Clinical services are available for couple, child, adolescent, family, group and individual psychotherapy.

The range of presenting problems is diverse, varying from anxiety to drug addiction, and psychotic breakdowns.

A staff of 30 practising psychotherapists see approximately 50% of the clients, while the students in training see the remainder at reduced rates. The clinic presently sees nearly 400 clients each week. This number is expected to continue to increase.

The initial assessment costs £50 (concessionary rate £25). This is a fifty minute interview with a senior psychotherapist who will refer the client to a suitable counsellor. Fees are charged on a sliding scale, ranging from £25 upward per session.

Appointments can usually be made within a week, and referral usually takes about another week.
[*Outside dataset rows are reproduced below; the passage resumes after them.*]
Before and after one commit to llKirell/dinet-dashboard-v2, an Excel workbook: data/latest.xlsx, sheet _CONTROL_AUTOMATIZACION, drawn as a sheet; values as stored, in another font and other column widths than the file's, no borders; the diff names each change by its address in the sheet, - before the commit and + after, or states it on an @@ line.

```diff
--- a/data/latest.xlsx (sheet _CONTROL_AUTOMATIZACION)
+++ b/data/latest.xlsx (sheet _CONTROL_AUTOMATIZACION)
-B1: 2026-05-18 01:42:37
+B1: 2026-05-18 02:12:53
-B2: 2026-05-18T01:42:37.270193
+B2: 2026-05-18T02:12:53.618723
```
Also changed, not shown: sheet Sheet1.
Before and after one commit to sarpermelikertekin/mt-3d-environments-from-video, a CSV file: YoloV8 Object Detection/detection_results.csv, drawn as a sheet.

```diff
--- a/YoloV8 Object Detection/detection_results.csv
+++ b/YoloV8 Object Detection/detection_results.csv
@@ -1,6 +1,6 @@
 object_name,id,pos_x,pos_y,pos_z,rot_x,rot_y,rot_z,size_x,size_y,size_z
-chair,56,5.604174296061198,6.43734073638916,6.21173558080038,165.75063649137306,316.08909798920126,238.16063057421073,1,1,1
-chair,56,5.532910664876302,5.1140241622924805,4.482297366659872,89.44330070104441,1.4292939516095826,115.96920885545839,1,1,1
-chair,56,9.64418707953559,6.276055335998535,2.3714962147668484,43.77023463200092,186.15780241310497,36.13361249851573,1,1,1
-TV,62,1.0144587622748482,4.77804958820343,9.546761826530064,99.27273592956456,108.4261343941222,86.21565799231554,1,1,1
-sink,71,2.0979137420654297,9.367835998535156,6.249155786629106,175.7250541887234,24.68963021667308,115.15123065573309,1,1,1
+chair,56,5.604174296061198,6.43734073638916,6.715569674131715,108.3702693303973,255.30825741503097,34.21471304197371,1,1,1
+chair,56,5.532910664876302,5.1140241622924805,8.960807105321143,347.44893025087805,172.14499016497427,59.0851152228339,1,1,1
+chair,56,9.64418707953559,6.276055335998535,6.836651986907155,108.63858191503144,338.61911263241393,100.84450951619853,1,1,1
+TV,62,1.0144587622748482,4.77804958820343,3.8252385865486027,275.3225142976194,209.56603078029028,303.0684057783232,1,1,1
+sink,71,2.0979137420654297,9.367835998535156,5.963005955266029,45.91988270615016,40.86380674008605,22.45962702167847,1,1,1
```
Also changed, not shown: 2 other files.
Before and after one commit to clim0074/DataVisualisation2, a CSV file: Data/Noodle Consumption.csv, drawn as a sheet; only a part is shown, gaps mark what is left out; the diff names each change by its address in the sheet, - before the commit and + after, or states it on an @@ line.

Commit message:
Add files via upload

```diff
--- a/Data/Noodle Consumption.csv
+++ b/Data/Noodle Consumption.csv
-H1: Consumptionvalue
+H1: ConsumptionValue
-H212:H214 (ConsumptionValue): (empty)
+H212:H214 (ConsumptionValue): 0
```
Please call the CCPE office on 0207 266 3006 to make an appointment for an initial assessment.

what is psychotherapy?

Psychotherapy literally means to 'nurse the soul'; deriving its name from the ancient Greeks and their understanding of human nature and the psyche.
Psychotherapy occurs when a therapist meets with a client in a private and confidential setting to explore:

  • any difficulties the client is having or the distress he or she may be experiencing
  • dissatisfaction with life
  • loss of a sense of direction or purpose

By listening attentively and patiently the therapist can begin to perceive the difficulties from the client's point of view, and can help them to see things more clearly, possibly from a slightly different angle. Psychotherapy is a way of facilitating choice or change, or reducing confusion.

In the therapy sessions the client is encouraged to explore various aspects of their life and feelings concerning them - talking about them freely and openly in a way that is rarely possible with friends or family - to a person who neither judges nor offers advice.

Psychotherapy provides a client with the opportunity to express such feelings in a secure place. This can facilitate a release, reduce the pain the client is experiencing, and deepen awareness as to the underlying causes.

The client can gain self respect and a sense of being of value by having their feelings - and thereby themselves as a person - accepted and respected. The relationship between the client and the psychotherapist is an essential part of the process. Therefore, as trust is built up, the psychotherapist will encourage the client to look at aspects of their life, at their relationships and themselves, which they may not have thought of or felt able to face before.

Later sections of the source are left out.